  • 0

#18
spctomlin

spctomlin

    Advanced Member

  • Members
  • PipPipPip
  • 195 posts
  • LocationDFW

The Roger's 20's are MAGIC! :)


Whether this is true or not, my 20” Clevelanand era Holiday is an absolute beast and easily plays in the same league as the best 22’s I’ve owned.
  • 0

#19
jaymandude

jaymandude

    Forum Guru

  • Members
  • 1,343 posts
  • Locationouter limits

I recently purchased a really nice Gretsch New Classic Maple kit with a 20/10/12/14. Beautiful kit, no question. But I have decided, like I already knew, for the music I play, small bass drums don’t cut it for me. My original purpose for getting this kit was to use it in my studio which is where it is going. But of course I had to gig with it at least once. So I did.

On Friday I played my Holiday kit with it’s fabulous 22” at an outdoor gig and that my friends is a fantastic bass drum. Last night I played the NC kit with the 20” and sorry...it just felt “small” to me. Out front it sounded fine based on my recording, but behind the kit, nothing like the Rogers.

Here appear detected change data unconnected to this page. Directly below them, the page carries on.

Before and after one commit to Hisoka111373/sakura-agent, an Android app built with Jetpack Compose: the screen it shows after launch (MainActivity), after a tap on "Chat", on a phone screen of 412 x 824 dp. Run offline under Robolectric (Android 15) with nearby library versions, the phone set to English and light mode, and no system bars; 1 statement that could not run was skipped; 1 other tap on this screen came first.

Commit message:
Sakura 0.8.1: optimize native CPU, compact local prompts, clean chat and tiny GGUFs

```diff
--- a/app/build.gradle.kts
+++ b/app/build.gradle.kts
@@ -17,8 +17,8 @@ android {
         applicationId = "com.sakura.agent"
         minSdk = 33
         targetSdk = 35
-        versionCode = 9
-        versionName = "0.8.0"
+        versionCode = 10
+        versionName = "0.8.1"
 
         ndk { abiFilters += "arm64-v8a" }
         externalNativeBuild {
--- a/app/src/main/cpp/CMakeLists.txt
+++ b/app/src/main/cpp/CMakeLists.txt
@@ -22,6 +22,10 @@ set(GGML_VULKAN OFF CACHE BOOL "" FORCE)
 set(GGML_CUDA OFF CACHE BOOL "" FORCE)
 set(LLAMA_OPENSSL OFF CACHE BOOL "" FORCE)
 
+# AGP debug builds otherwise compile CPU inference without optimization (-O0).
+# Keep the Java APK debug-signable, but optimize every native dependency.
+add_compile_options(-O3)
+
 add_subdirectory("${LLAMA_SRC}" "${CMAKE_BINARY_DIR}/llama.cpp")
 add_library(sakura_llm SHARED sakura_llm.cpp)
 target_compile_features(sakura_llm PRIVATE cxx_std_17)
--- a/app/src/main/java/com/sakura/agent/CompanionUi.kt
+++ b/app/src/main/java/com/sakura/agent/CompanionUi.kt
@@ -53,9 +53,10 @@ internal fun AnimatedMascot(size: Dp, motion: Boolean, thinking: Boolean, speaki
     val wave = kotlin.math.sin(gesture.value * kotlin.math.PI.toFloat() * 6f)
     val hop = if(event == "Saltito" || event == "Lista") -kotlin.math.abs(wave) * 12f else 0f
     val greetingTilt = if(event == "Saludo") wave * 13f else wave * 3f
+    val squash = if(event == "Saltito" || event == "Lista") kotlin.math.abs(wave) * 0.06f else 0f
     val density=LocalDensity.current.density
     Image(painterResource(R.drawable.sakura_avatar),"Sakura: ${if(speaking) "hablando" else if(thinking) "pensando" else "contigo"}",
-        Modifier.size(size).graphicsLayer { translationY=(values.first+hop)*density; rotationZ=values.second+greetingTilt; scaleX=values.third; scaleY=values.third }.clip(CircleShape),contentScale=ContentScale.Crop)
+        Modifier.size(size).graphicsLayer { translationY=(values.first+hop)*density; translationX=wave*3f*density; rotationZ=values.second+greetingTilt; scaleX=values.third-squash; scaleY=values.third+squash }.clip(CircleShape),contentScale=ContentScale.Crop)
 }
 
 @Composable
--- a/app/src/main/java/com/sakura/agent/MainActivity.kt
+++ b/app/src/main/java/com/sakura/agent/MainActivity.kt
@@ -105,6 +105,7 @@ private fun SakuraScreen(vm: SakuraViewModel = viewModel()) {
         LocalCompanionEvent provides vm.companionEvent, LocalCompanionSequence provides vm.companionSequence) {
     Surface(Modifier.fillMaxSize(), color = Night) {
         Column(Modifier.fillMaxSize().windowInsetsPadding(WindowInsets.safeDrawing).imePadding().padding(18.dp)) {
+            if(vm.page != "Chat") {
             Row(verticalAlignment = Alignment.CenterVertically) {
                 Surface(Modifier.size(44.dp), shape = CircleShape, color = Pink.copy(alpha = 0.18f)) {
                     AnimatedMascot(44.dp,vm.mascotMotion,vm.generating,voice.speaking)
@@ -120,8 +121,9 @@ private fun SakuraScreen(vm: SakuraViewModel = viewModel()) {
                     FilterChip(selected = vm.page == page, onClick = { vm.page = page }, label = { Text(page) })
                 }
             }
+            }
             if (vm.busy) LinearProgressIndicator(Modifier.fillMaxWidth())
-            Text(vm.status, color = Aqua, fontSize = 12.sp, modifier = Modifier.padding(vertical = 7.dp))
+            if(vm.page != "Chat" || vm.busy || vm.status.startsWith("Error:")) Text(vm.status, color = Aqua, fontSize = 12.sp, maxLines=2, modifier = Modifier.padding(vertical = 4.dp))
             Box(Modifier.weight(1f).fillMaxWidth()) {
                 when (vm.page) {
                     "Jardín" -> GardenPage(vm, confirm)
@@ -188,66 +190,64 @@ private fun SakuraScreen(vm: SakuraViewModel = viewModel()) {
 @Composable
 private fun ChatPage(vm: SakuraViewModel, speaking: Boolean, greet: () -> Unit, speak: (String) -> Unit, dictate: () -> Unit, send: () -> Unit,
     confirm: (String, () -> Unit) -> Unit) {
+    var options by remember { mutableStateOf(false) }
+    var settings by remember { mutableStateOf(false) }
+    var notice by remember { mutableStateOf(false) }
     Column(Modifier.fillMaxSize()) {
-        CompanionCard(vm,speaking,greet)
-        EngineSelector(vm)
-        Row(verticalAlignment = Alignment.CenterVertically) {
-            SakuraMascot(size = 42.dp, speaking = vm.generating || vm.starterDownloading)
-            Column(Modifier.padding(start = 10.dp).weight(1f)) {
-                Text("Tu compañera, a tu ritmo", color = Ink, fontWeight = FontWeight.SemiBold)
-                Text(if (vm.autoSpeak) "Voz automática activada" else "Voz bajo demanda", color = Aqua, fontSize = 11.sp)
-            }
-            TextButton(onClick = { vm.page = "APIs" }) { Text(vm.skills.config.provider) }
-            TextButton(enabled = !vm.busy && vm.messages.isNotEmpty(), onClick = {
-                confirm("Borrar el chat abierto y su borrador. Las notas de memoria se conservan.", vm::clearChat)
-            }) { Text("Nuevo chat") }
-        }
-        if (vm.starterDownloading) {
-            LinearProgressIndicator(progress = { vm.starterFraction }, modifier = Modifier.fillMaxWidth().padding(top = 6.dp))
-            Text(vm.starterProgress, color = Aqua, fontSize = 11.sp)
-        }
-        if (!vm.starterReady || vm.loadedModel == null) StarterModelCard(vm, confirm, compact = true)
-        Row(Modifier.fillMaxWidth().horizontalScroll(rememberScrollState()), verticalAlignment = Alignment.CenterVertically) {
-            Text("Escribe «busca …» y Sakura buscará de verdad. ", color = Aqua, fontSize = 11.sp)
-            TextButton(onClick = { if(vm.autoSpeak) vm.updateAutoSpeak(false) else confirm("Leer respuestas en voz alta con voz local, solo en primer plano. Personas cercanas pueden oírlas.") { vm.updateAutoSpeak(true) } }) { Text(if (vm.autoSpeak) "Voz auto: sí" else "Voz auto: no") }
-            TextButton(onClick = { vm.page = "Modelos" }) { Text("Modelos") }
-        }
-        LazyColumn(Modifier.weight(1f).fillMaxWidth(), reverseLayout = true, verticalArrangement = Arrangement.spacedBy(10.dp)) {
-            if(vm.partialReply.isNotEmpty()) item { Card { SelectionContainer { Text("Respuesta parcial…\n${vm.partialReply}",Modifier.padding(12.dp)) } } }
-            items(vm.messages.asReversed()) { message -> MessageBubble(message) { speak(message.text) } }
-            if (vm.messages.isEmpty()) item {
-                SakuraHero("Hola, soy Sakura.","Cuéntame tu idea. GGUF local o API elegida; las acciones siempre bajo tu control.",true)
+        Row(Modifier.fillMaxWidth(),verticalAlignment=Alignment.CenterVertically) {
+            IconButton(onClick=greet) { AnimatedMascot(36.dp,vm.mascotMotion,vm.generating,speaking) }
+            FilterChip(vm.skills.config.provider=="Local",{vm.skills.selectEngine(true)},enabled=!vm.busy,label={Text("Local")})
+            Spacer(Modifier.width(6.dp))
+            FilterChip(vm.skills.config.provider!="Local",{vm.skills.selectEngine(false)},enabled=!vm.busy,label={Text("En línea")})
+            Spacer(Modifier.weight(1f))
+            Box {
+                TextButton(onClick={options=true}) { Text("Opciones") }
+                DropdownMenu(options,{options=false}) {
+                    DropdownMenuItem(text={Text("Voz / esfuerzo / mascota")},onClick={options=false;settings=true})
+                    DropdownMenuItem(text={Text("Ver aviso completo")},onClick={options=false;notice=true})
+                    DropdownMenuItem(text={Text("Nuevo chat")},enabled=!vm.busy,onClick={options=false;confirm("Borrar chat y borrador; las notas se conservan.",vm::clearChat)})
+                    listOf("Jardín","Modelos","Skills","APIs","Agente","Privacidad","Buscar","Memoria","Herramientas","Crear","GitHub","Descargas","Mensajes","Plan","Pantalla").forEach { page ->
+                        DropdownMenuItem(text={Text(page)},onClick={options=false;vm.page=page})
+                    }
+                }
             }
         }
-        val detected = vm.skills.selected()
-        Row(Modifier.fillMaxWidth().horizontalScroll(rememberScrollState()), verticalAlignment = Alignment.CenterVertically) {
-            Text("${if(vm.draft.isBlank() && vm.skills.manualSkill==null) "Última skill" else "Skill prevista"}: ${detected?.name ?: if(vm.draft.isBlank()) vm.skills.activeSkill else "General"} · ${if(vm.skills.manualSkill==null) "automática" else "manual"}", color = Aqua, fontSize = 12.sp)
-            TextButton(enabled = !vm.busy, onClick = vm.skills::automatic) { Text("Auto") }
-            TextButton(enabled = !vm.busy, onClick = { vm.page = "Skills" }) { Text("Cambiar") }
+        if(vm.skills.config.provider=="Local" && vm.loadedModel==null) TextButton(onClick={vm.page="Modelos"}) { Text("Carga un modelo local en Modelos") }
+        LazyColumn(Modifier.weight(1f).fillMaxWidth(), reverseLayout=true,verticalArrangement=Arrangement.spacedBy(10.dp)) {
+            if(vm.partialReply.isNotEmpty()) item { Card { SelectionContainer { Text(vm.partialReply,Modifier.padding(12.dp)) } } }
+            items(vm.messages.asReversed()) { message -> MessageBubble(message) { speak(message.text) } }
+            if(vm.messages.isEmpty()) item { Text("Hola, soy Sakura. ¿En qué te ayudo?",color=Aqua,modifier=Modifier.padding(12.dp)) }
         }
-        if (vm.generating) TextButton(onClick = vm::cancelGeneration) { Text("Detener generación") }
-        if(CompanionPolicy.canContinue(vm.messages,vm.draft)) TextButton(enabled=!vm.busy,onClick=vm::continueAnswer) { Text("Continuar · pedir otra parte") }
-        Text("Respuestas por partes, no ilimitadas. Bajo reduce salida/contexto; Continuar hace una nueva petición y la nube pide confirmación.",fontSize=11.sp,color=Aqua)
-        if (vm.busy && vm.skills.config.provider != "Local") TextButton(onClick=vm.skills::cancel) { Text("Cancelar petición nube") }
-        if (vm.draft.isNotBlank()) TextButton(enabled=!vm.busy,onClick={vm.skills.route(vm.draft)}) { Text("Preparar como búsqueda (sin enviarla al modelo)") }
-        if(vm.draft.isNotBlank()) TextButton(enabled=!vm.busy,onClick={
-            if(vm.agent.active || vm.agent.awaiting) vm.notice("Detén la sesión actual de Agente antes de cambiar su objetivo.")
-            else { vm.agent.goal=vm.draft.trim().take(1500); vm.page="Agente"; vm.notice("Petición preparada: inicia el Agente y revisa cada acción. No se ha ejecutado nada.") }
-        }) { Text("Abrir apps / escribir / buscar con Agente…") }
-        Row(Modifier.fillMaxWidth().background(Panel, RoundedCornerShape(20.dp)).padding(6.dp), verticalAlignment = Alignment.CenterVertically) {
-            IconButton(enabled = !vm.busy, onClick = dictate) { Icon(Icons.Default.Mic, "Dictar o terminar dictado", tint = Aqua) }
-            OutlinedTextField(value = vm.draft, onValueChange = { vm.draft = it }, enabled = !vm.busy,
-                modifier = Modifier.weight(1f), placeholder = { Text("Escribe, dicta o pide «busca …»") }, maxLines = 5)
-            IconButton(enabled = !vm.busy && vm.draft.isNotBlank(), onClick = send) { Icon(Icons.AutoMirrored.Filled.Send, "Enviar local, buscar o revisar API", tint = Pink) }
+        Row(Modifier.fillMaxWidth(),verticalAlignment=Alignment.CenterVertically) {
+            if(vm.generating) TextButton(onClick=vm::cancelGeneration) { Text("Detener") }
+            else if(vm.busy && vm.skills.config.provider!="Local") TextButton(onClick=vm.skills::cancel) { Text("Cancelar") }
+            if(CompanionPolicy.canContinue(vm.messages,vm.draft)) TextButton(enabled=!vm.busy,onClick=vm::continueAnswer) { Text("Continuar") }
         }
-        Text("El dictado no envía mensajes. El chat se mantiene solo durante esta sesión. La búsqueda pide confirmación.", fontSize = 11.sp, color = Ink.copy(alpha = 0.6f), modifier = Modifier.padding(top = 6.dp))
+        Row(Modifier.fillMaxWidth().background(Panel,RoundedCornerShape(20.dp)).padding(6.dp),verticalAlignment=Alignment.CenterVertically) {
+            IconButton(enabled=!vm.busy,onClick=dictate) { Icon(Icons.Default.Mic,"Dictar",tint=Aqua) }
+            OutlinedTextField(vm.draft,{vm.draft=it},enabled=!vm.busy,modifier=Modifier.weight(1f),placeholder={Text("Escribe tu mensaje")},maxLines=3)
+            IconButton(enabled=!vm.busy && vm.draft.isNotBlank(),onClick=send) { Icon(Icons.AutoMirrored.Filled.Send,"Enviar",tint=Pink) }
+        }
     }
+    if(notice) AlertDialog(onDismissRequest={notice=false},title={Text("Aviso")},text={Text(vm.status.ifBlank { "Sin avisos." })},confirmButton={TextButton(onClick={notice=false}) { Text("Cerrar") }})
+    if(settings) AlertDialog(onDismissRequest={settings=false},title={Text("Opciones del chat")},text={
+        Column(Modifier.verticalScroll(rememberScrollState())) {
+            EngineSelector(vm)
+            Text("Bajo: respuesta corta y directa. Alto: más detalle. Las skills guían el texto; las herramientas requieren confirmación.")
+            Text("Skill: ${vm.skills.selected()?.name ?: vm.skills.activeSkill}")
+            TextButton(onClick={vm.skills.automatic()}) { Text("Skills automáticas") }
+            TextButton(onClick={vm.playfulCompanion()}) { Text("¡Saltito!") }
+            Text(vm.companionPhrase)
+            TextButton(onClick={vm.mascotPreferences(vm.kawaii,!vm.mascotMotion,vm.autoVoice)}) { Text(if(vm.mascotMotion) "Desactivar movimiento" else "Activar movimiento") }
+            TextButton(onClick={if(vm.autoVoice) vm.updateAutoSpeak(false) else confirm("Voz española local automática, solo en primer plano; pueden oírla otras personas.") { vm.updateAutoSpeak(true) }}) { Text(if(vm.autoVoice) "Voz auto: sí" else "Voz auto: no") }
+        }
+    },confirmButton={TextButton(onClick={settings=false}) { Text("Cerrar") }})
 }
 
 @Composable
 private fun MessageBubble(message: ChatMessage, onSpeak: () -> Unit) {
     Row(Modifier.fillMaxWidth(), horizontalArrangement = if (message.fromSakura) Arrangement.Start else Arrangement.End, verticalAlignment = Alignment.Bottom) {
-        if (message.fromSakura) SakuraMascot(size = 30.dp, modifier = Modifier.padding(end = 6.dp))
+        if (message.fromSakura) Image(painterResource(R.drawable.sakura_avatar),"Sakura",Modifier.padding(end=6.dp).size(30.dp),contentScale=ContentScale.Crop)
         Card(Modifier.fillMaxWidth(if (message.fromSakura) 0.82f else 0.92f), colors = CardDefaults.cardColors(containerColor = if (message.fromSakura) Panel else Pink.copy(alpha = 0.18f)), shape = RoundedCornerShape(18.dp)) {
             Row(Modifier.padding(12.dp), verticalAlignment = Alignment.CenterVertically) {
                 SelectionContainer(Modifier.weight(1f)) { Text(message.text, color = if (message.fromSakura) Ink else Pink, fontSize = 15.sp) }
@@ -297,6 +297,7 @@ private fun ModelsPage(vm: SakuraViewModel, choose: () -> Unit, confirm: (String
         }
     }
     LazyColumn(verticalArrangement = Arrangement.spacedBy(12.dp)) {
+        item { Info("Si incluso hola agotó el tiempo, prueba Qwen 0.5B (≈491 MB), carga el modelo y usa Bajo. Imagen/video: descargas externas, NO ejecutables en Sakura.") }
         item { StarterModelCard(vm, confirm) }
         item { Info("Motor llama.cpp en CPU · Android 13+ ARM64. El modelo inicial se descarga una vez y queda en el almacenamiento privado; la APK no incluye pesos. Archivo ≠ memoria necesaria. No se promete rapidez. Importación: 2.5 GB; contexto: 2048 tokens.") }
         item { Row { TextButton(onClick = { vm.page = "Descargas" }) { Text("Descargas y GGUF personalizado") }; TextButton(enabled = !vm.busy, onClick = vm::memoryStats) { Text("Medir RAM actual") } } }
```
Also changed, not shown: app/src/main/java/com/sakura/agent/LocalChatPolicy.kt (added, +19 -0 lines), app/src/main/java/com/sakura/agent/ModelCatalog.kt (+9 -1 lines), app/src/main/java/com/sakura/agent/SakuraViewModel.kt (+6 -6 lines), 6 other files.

So, for me, live, it will only be 22’s or 24’s. As it should be.

I'm with you on this, but I want to add.  My experience is you simply cannot port 18's and 20's and get a good sound.   I've tried with many 20's, 18's were always jazz drums.   The 20 " kind of " works with both heads.  But I never do that.   18's for jazz and quiet.  22 for everything else..


  • 0

#20
supershifter2

supershifter2

    Percussionist Maximus

  • Members
  • 5,489 posts
  • LocationLost Angeles , Ca.

How did you feel about the other drums?
10, 12, 14??
I have a friend who can’t play anything smaller than a 22” bass drum, no matter how they sound.

My first kit was 8x12 14x14 14x20 bass. When i got a 9x13 tom in never used a 12" again. When I got a 10x14 tom I never used a 13" again. I played 10x14,12x15,16x18,18x20 toms for many years. Then I removed the 12x15 and put a 12x16 in its place. When I decided to tune a little higher the 10x14 didnt fit. The 10x14 didnt have enough low frequency range to go with the 12x16. I took the 12x15 out of retirement and replaced the 10x14 with it. The 12x15 sounds great tuned higher and has a wider frequency range than the 10x14. For about the last 6 years my tom sizes have been 12x15,12x16,16x18,18x20. Now for bass drums. When I got a 14x22 bass I never used a 20" again. When I got a 16x22 bass that was the sound for me. I owned a 16x24 for a few days and hated it. I have played other drummers 14x24,14x26, 14x28 bass drums and dont like the sound.


  • 0




0 user(s) are reading this topic

0 members, 0 guests, 0 anonymous users